_Task goal_:
For each line below that holds "justify", return the line as it stands.

------ Source information ------

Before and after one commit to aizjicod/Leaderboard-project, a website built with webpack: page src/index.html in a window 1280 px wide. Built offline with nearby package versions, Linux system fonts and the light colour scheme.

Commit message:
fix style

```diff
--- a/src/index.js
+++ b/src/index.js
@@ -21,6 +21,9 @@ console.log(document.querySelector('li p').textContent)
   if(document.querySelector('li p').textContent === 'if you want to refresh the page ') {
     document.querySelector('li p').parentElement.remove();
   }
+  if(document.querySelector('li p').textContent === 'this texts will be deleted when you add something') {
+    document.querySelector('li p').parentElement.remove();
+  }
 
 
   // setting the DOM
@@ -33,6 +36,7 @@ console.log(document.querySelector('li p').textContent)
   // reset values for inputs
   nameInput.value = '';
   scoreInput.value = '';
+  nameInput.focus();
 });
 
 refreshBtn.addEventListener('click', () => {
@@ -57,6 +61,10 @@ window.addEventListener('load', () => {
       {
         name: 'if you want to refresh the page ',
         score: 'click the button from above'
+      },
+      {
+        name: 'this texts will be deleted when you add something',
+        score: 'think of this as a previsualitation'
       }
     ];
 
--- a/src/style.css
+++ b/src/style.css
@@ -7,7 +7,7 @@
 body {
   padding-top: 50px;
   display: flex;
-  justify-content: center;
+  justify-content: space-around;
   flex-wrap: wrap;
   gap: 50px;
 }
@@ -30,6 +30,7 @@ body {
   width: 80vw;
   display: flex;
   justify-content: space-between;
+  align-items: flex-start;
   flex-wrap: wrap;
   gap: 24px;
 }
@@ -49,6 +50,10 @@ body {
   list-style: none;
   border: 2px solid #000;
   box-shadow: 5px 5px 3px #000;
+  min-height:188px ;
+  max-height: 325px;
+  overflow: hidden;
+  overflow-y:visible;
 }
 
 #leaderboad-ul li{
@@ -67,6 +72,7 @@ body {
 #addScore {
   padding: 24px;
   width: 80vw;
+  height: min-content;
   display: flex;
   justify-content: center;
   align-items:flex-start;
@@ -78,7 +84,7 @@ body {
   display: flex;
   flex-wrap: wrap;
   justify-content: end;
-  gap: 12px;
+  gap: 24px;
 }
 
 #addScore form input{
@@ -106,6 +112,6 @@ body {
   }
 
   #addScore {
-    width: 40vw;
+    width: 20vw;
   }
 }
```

------
------ Source information ------

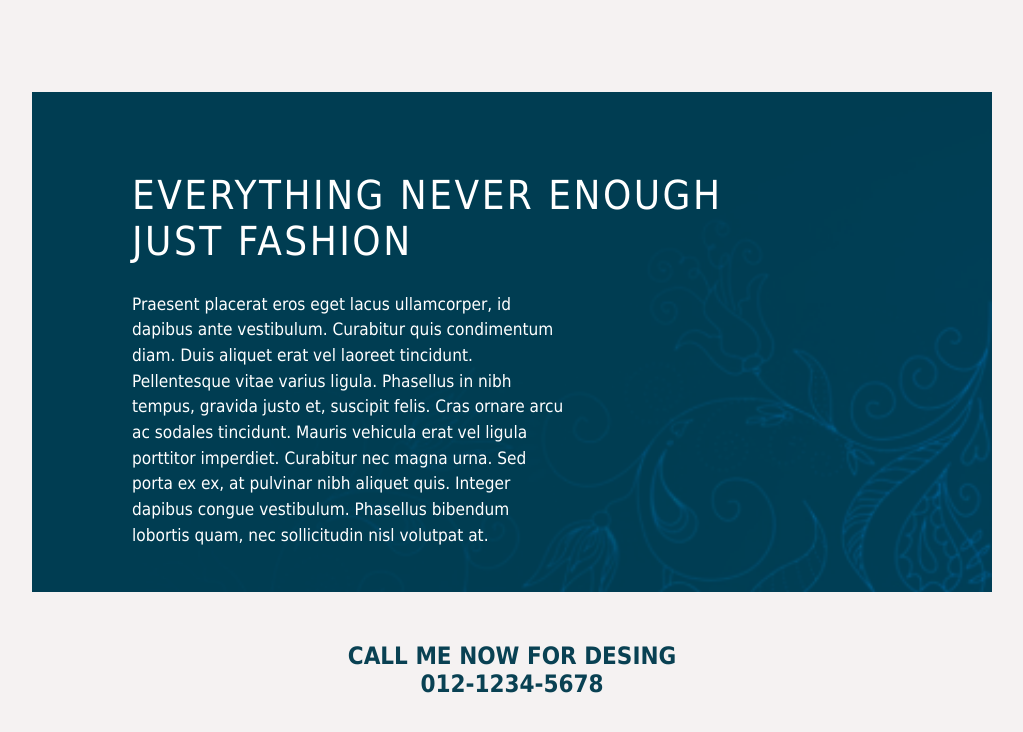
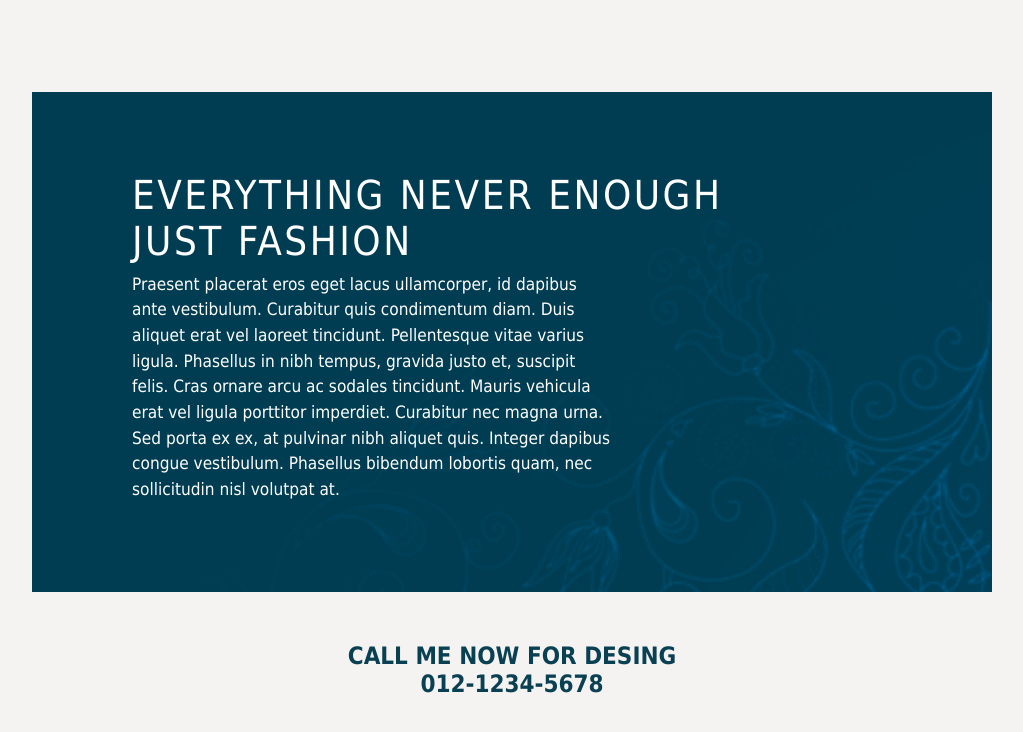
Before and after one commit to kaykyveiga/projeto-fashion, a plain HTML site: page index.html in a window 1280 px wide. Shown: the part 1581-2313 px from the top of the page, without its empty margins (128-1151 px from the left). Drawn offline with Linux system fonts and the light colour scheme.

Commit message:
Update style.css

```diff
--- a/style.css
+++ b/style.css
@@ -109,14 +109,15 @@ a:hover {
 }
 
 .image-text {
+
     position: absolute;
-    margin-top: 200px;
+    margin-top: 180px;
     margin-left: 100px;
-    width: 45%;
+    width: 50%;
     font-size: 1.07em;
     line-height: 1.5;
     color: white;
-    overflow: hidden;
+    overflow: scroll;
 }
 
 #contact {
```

------

_Answer area_:
-  justify-content: center;
+  justify-content: space-around;
   justify-content: space-between;
   justify-content: center;
   justify-content: end;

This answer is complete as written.